Not a single defense wonk believes that the $663 billion defense budget contains only necessary spending. You can find some who believe as an article of faith that defense spending should always increase. But those guys are mocked by the smarter think tanks at places like the Center for Strategic and Budgetary Assessments. In fact, check out this October assessment from CSBA’s Todd Harrison comparing the Pentagon to General Motors:
Another similarity between the two is that both organizations are in a period of disruptive change in the competitive environment. In GM’s case, its market share rapidly eroded as gas prices climbed higher, the economy slowed, and consumers turned to smaller, more fuel-efficient vehicles. GM found itself building a fleet of SUVs and trucks that consumers did not want and could not afford. Similarly, DoD now finds itself saddled with a number of weapon programs whose capabilities are ill-suited for the types of conflict the military currently faces and whose costs have risen beyond what the Department can afford. Many of the new weapons being funded today are optimized for middle-of-the- spectrum conflicts—that is, conventional, military-on-military conflicts such as Operation Desert Storm in 1991. But adversaries are well aware of the United States’ overwhelming advantage in the middle and are instead moving to either end of the spectrum: irregular warfare on one end and high-end, asymmetric warfare on the other.

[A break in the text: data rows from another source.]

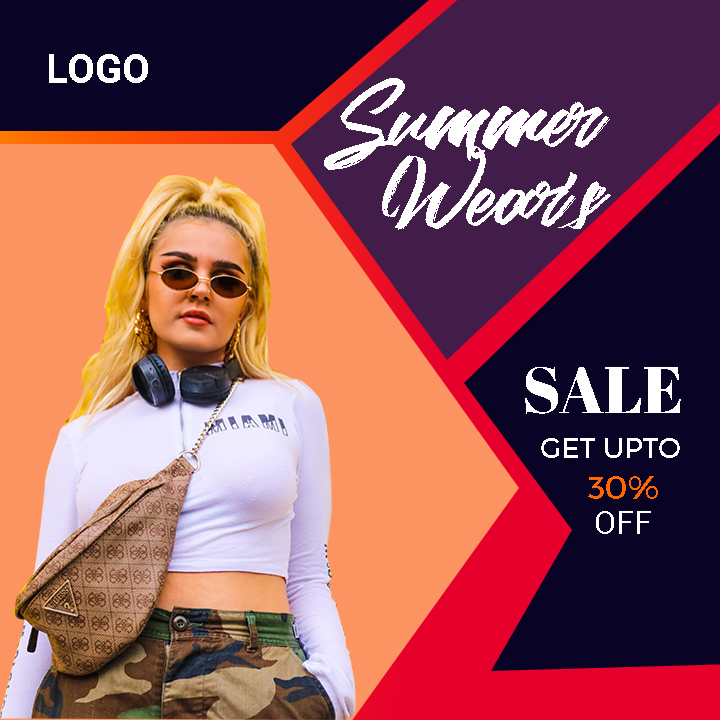
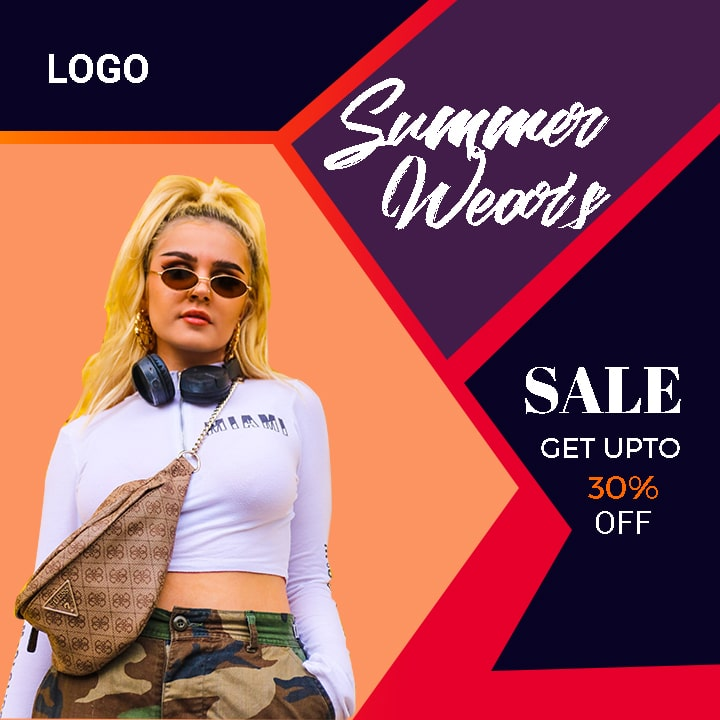
images optimized

diff --git a/script.js b/script.js
@@ -1,11 +1,12 @@
 $(document).ready(function () {
+
     $('html, body').scrollTop(0);
 
-    $(window).on('load', function() {
-    setTimeout(function(){
-        $('html, body').scrollTop(0);
-    }, 0);
- });
+    $(window).on('load', function () {
+        setTimeout(function () {
+            $('html, body').scrollTop(0);
+        }, 0);
+    });
     $("a.nav-link").on('click', function (event) {
 
         if (this.hash !== "") {
@@ -38,22 +39,61 @@ $(document).ready(function () {
     }); //for scroll2top end
 
 });
+var TxtType = function (el, toRotate, period) {
+    this.toRotate = toRotate;
+    this.el = el;
+    this.loopNum = 0;
+    this.period = parseInt(period, 10) || 2000;
+    this.txt = '';
+    this.tick();
+    this.isDeleting = false;
+};
 
-//$(window).scroll(function () {
-//    var height = $(window).scrollTop();
-//    if (height > 100) {
-//        $('#back2Top').fadeIn();
-//    } else {
-//        $('#back2Top').fadeOut();
-//    }
-//});
-//$(document).ready(function () {
-//    $("#back2Top").click(function (event) {
-//        event.preventDefault();
-//        $("html, body").animate({
-//            scrollTop: 0
-//        }, 2000);
-//        return false;
-//    });
-//
-//});
+TxtType.prototype.tick = function () {
+    var i = this.loopNum % this.toRotate.length;
+    var fullTxt = this.toRotate[i];
+
+    if (this.isDeleting) {
+        this.txt = fullTxt.substring(0, this.txt.length - 1);
+    } else {
+        this.txt = fullTxt.substring(0, this.txt.length + 1);
+    }
+
+    this.el.innerHTML = '<span class="wrap">' + this.txt + '</span>';
+
+    var that = this;
+    var delta = 200 - Math.random() * 100;
+
+    if (this.isDeleting) {
+        delta /= 2;
+    }
+
+    if (!this.isDeleting && this.txt === fullTxt) {
+        delta = this.period;
+        this.isDeleting = true;
+    } else if (this.isDeleting && this.txt === '') {
+        this.isDeleting = false;
+        this.loopNum++;
+        delta = 500;
+    }
+
+    setTimeout(function () {
+        that.tick();
+    }, delta);
+};
+
+window.onload = function () {
+    var elements = document.getElementsByClassName('typewrite');
+    for (var i = 0; i < elements.length; i++) {
+        var toRotate = elements[i].getAttribute('data-type');
+        var period = elements[i].getAttribute('data-period');
+        if (toRotate) {
+            new TxtType(elements[i], JSON.parse(toRotate), period);
+        }
+    }
+    // INJECT CSS
+    var css = document.createElement("style");
+    css.type = "text/css";
+    css.innerHTML = ".typewrite > .wrap { border-right: 0.08em solid #fff}";
+    document.body.appendChild(css);
+};

diff --git a/index.html b/index.html
@@ -52,7 +52,10 @@
         <div class="container-fluid">
             <div class="row load-screen">
                 <div class="col-12 col-sm-6 d-flex flex-column justify-content-center align-items-center">
-                    <h1 class="text-center align-left mt-5 display-3 font-weight-bold primary-color title-font intro-desc">Hi, I'm a front-end Developer</h1>
+                    <h1 class="text-center align-left mt-5 display-3 font-weight-bold primary-color title-font intro-desc">
+                        <a href="" class="typewrite" data-period="2000" data-type='[ "Hi, I am Raja.", "I am front-end developer.", "And creative designer.", "I like to develop web apps." ]'>
+                            <span class="wrap"></span>
+                        </a></h1>
                     <p class="text-center mt-3 pb-5 secondary-color main-desc body-font my-display  title-h1">I like to develop elegant responsive websites and web-application</p>
                 </div>
                 <div class="col-12 col-sm-6 text-right">
@@ -80,7 +83,7 @@
                             I am a passionate front-end web developer with hands-on experience with designing and developing e-commerce website, blogs using modern frameworks and technologies. Such as Bootstrap, Sass, NodeJs, Javascript and Php.
                         </p>
                     </div>
-                    <a type="button" class="btn btn-outline-primary mb-5 mybtn-down" target="_blank" href="images/Raja's%20CV.pdf" download="Resume">Download CV</a>
+                    <a type="button" class="btn btn submit-btn mb-5 mybtn-down" target="_blank" href="images/Raja's%20CV.pdf" download="Resume">Download CV</a>
                 </div>
             </div>
         </div>

diff --git a/css/style.css b/css/style.css
@@ -11,11 +11,11 @@ body {
 }
 
 .primary-color {
-    color: #086375;
+color: #0c2461;
 }
 
 .secondary-color {
-    color: #3AAED8;
+    color: #6a89cc;
 }
 
 /*load screen style*/
@@ -123,6 +123,10 @@ body {
     font-size: 2.5rem;
     font-weight: 500;
     margin-left: 21px;
+}
+
+h1 a{
+    color: #182C61;
 }
 
 .about-image img {
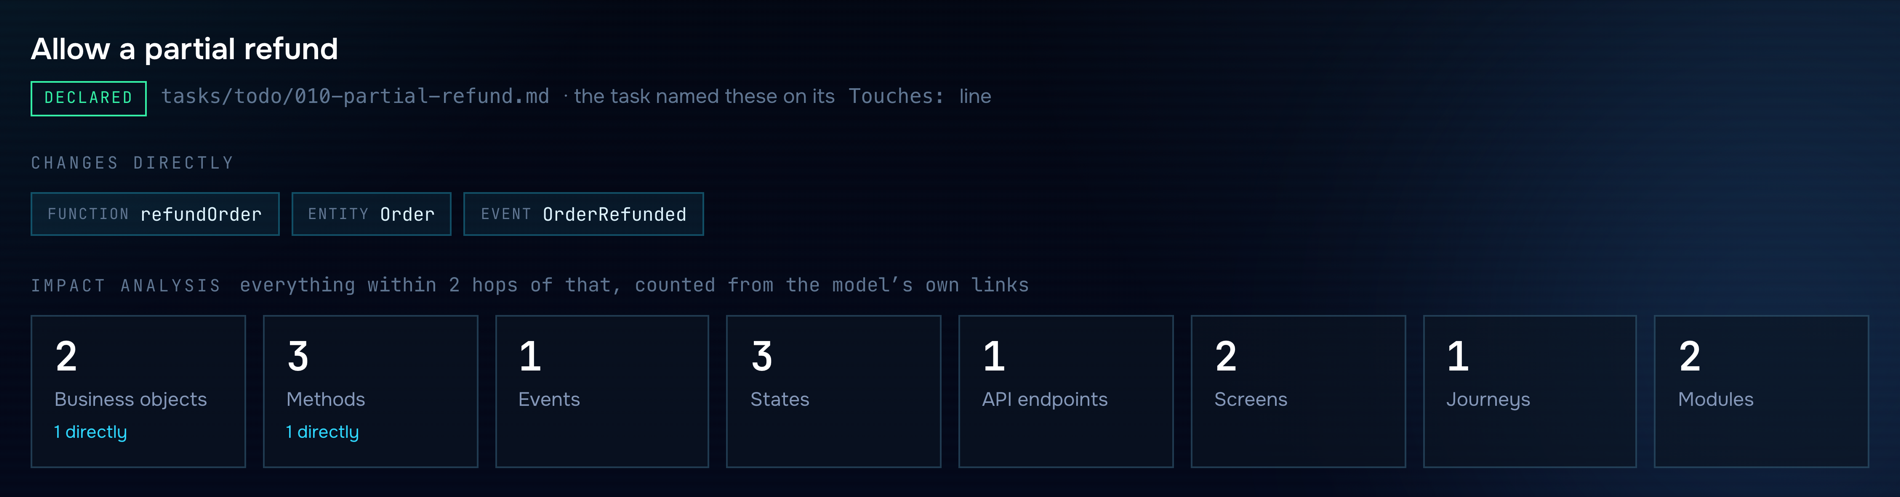
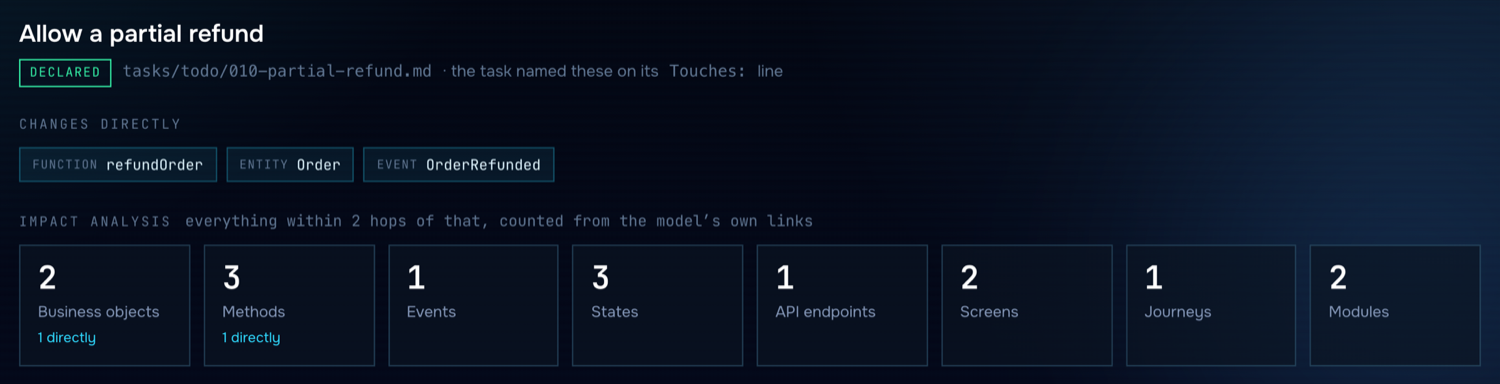
feat(model): a lifecycle transition holds what it fires, and every node opens
On a lifecycle the effects of a transition were peers of the states — three
nodes to say one thing, and the question the diagram exists to answer, which
state follows which, was buried under them. An effect hangs off exactly one
transition and leads nowhere else, so a builder can now mark it as owned and
the renderer folds it inside. The picture reads as the chain it is, and the
transition carries EFFECTS 2 until you open it.

Clicking a node used to only select it unless it was a container, which made
half the diagrams look broken: the hint says a click opens a node, and for most
nodes nothing happened. Any node with something to say now opens into its card.

README: the diagram screenshots were of the SVG renderer that no longer exists,
and the text described pictures that hold still. Re-taken against the current
build, with the Orders area open and a lifecycle with its effects folded in.
Canvas glow does not fit in a PNG worth downloading, so those three are JPEG:
the image set drops from 6.3 MB to 1.8 MB.

diff --git a/public/hud-scenes.js b/public/hud-scenes.js
@@ -15,7 +15,10 @@
 const HUD_STATIC = {
   groupRows: () => [],
   leaf: {
-    init: () => null,
+    // A node with something to say opens into a card. Returning null here — as
+    // this did at first — leaves a leaf selectable but not openable, so only
+    // containers responded to a click and the rest looked broken.
+    init: (src) => ((src && (src.detailText || src.modelId)) ? { src } : null),
     rows: () => [],
     step: () => {},
     stats: () => ({}),
@@ -287,7 +290,20 @@ const HUD_SPEC_KIND = {
 
 function hudSceneFromSpec(spec, m, hooks, head) {
   if (!spec || !spec.nodes || !spec.nodes.length) return null;
-  const nodes = spec.nodes.map((n) => {
+  // A builder can mark a node as belonging to another one. On a lifecycle the
+  // effects of a transition are exactly that: they hang off one transition and
+  // lead nowhere, so as peers they tripled the node count and buried the thing
+  // the diagram is actually about — which state follows which.
+  const owned = new Map();
+  for (const n of spec.nodes) {
+    const by = n.meta && n.meta.ownedBy;
+    if (!by) continue;
+    if (!owned.has(by)) owned.set(by, []);
+    owned.get(by).push(n.id);
+  }
+  const isOwned = new Set([].concat(...owned.values()));
+  const specById = new Map(spec.nodes.map((n) => [n.id, n]));
+  const nodes = spec.nodes.filter((n) => !isOwned.has(n.id)).map((n) => {
     const md = n.meta || {};
     const rows = [];
     // `sub` is prose about the node; `fields` are the lines the builder chose to
@@ -299,14 +315,27 @@ function hudSceneFromSpec(spec, m, hooks, head) {
       const cut = s.lastIndexOf('  ');
       rows.push(cut > 0 ? [s.slice(0, cut).trim(), s.slice(cut).trim()] : [s, '']);
     }
+    const kids = (owned.get(n.id) || []).map((cid) => {
+      const c = specById.get(cid), cm = (c && c.meta) || {};
+      return {
+        id: cid, modelId: (cm.ref && cm.ref.id) || null,
+        kind: HUD_SPEC_KIND[cm.kind] || 'sub',
+        title: hudTitle(cm.label || cid),
+        tag: String(cm.kind || '').slice(0, 14),
+        rows: (cm.subLines || []).slice(0, 4).map((l) => [String(l), '']),
+        detailText: cm.sub || '',
+      };
+    });
     return {
       id: n.id,
       modelId: (md.ref && md.ref.id) || null,
       kind: HUD_SPEC_KIND[md.kind] || 'sub',
       title: hudTitle(md.label || n.id),
       tag: String((md.ref && md.ref.id) || md.kind || '').slice(0, 14),
-      rows: rows.slice(0, 5),
+      rows: kids.length ? [[kids.length === 1 ? 'EFFECT' : 'EFFECTS', String(kids.length)]].concat(rows.slice(0, 4))
+                        : rows.slice(0, 5),
       detailText: md.sub || '',
+      children: kids.length ? { nodes: kids, edges: [] } : null,
     };
   });
   const have = new Set(nodes.map((n) => n.id));

diff --git a/public/app.js b/public/app.js
@@ -628,6 +628,7 @@ function renderHud(container, scene, seq){
   catch(e){ container.innerHTML='<div class="model-empty">Renderer failed: '+esc(e.message||e)+'</div>'; return; }
   hudLive.push(h);
   window.__HUD_API__=h;                 // the most recent one, for probing
+  window.__HUD_ALL__=hudLive;           // all of them: a view may hold several
   container.querySelector('.dgm-bar').addEventListener('click',(ev)=>{
     const b=ev.target.closest('.dgm-b'); if(!b||!h) return;
     const a=b.dataset.a;
@@ -1606,7 +1607,10 @@ function graphLifecycle(fl, m){
       const en='ef'+i+'_'+j, head=effHead(ef,m), desc=ef.description?String(ef.description):'';
       const W=Math.max(160,Math.min(272, Math.max(head.length*7+40, desc.length*6.6/2+40)));
       const L = desc ? wrapPx(desc, W-15-11, CW_MONO) : [];
-      nodes.push({id:en, w:Math.round(W), h: L.length?subH(L.length):40, meta:{kind:'effect', label:head, sub:desc, subLines:L, ref: ef.entityId?{k:'entity',id:ef.entityId}:{k:'entity',id:fl.entityId}}});
+      // An effect belongs to its transition and leads nowhere else, so the canvas
+      // renderer folds it inside — the picture stays "state → transition → state"
+      // and what fires is one click in.
+      nodes.push({id:en, w:Math.round(W), h: L.length?subH(L.length):40, meta:{kind:'effect', ownedBy:tn, label:head, sub:desc, subLines:L, ref: ef.entityId?{k:'entity',id:ef.entityId}:{k:'entity',id:fl.entityId}}});
       edges.push({from:tn, to:en, kind:'effect'});
     });
   });

diff --git a/README.md b/README.md
@@ -58,14 +58,14 @@ breaking one is visible to them).
 
 ### 3. Where does it land?
 
-<img src="docs/img/impact-graph.png" alt="Changes, the areas they reach, and the user journeys running through those areas" width="900">
+<img src="docs/img/impact-graph.jpg" alt="Changes, the areas they reach, and the user journeys running through those areas" width="900">
 
 Left to right: **what the task changes** → **the areas that reaches**, each stating how
-much of it is in reach → **the journeys that run through those areas**. Click any node for
-its own context.
+much of it is in reach → **the journeys that run through those areas**.
 
-Grouped on purpose: on a real task, one hop out reaches over a hundred objects, and a node
-per object is a picture nobody reads.
+On a real task, one hop out reaches over a hundred objects, so an area is a container
+rather than a claim: **click it and it opens in place**, showing exactly which of its
+objects are in reach. Esc goes back.
 
 **Approve this change** writes an `Approved:` line into the task file. It travels with the
 task, and whoever runs it sees it — including Claude, which is told never to edit that line
@@ -160,7 +160,20 @@ node mcp-check.ts examples/refund-shop impact 010-partial-refund.md
 | **Timeline** | the product changing, in the order it changed |
 | **Preview** | open any URL, click an element, get a prompt naming it and the files it probably lives in |
 
-<img src="docs/img/map.png" alt="Product map with layer switcher" width="920">
+Every diagram opens. An area holds its objects, a transition holds what it fires — so the
+top level stays a size you can take in, and the detail is one click inside it rather than a
+wall of nodes you have to read past.
+
+<img src="docs/img/map-open.jpg" alt="The Orders area opened in place, showing the objects, screens and endpoints inside it" width="920">
+
+A lifecycle reads as the chain it is — `created → paid → delivered → refunded` — with each
+transition carrying the effects that fire on it, folded inside until you ask:
+
+<img src="docs/img/lifecycle.jpg" alt="An order lifecycle: states, the transitions between them, and a transition holding two effects" width="920">
+
+They are drawn on a canvas by a renderer written for this. That is why there is no layout
+library in `vendor/` any more, and why a map exported to a single file is 714 KB rather
+than 2.3 MB.
 
 ---
 
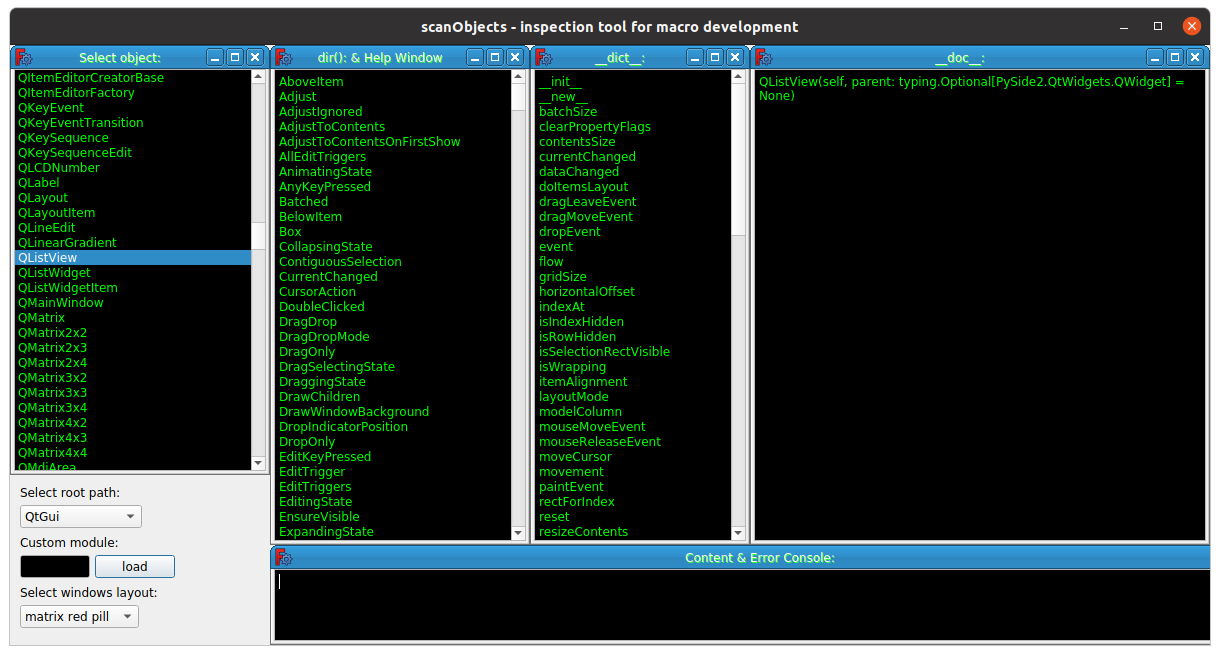
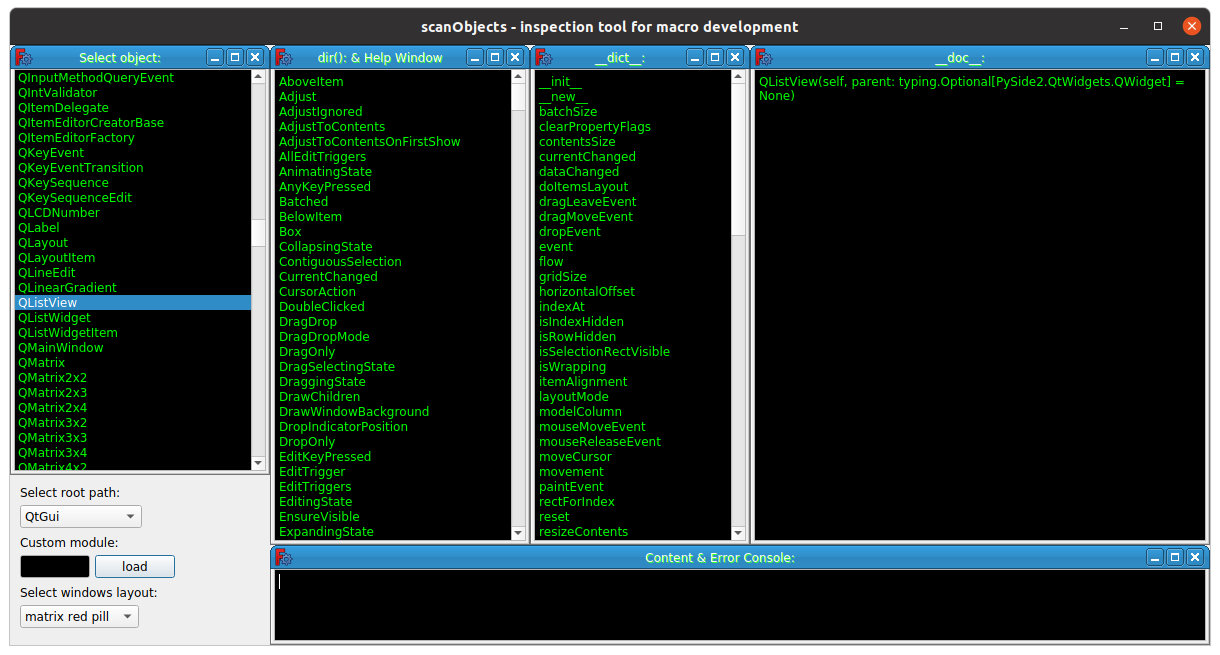
fix console width

diff --git a/scanObjects.py b/scanObjects.py
@@ -2,7 +2,7 @@
 
 # Inspection tool for FreeCAD macro development.
 # Author: Darek L (aka dprojects)
-# Version: 2.4
+# Version: 2.5
 # Latest version: https://github.com/dprojects/scanObjects
 
 import FreeCAD
@@ -295,7 +295,7 @@ def showQtGUI():
 				self.o4sw.hide()
 				self.o4.hide()
 
-				self.o5sw.setGeometry(260, 500, 1020, 100)
+				self.o5sw.setGeometry(260, 500, 940, 100)
 				self.o5sw.show()
 				self.o5.show()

The challenge for DoD, as it was for GM, is that the competition is adapting faster than it can keep up.
Harrison’s specific solution is to rein in personnel costs — veterans’ healthcare, for instance — as much as to tackle useless defense platforms and unrealistic research and development costs. But the broader point is that he’s willing to have an adult conversation about defense spending and the Obama administration isn’t. It’s telling that the most important force in the Obama administration for rebalancing defense priorities is a holdover Republican defense secretary.